When she graduated from veterinary school in May of last year, Dr. Leslie Interlandi didn’t expect to find many jobs in her chosen field of shelter medicine.
“There haven’t been positions,” she said. “So many shelters don’t have an onsite veterinarian.”
Shelter medicine veterinarians specialize in caring for large populations of rescued animals. So, when the Animal Welfare Collaborative and Dalton’s Indraloka Animal Sanctuary started working to establish a clinic specifically for area rescues and shelters, Interlandi saw the possibility of a dream job.
“I had always dreamed of working with all kinds of animals,” she said. “I just knew, this is my position, because it’s not only shelter medicine. I can work with farm animals, I can just help all of these animals.”
It was the Scranton Area Community Foundation that first convened the Animal Welfare Collaborative and helped raise the funds needed to open the NEPA Rescue Veterinary Clinic. President and CEO Laura Ducceschi says access to affordable veterinary care for rescues and shelters with large populations of animals arose as a primary concern.
“There was truly a lack of access to veterinary care at an affordable rate and a convenient rate and place for a lot of rescue shelters in the region of Northeastern Pennsylvania,” she said. “A lot of times it was difficult to get appointments, or maybe it was just difficult to afford the cost of it.”
Because animal welfare organizations like shelters need veterinary care so often, Ducceschi said the goal was to keep costs low. A portion of the funding from the Robert H. Spitz foundation and other funders goes toward that goal.
“You put together all of these resources and you come up with a model that provides the ability for individual exams, individual surgeries, individual spay and neuters to be provided at a cost that is truly affordable,” she said.
The clinic entrance is on the lower level of Indraloka Sanctuary’s Art Barn. Interlandi’s dog, Baby, might be the first to greet you when you walk in. The facility has an exam room, a space for surgeries, and lab equipment on site.
They can perform surgeries, ultrasounds and other diagnostic procedures on top of typical exams.
“The stuff that we have here is the stuff that you see in commercial practices,” Interlandi said. “We’re able to… centralize the funds necessary to provide this to rescues, and then multiple rescues can benefit from it, not just one.”

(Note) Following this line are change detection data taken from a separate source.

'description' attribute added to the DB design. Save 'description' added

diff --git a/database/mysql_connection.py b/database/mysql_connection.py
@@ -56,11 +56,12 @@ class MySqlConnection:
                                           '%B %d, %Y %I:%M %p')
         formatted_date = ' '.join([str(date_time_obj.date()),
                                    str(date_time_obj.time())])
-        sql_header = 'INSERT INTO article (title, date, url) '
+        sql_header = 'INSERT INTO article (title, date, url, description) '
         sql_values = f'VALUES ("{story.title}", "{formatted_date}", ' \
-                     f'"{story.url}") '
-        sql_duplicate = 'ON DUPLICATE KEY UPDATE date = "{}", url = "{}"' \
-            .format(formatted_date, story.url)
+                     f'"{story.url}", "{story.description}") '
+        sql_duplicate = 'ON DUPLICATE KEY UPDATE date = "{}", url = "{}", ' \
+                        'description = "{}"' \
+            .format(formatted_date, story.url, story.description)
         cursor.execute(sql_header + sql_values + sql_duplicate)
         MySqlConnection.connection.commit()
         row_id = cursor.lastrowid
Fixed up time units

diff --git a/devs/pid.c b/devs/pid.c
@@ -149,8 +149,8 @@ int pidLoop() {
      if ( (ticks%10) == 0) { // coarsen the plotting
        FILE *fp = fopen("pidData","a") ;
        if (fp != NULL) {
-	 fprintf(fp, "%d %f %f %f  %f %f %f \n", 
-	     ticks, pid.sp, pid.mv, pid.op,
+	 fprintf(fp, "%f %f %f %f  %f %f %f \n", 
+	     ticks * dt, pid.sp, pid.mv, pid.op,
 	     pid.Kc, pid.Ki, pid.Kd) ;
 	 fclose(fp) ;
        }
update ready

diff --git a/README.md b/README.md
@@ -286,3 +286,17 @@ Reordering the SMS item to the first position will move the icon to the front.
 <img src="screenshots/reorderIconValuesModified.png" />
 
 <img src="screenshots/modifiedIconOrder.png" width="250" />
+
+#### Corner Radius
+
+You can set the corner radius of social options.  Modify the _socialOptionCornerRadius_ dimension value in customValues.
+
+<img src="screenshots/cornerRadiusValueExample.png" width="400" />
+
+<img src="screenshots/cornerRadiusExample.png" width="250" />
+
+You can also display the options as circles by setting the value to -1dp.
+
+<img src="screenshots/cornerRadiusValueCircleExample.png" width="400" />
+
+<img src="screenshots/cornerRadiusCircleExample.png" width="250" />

Because of their funding, Interlandi says they can offer commercial-level services at more affordable prices. A physical exam costs $35, vaccines are just $27 each and in-house diagnostic services range from $22-$105 according to Indraloka’s website.
The clinic officially opened in March, and Interlandi said about nine rescues from throughout the area are using the clinic regularly.
Interlandi hopes to see that number grow. Any interested rescue can fill out an application on the Indraloka Animal Sanctuary website to get involved with the clinic.
“I hope to see that we have so many animals coming through here that we have to hire multiple veterinarians,” she said. “And just become a huge veterinary resource to the community out here.”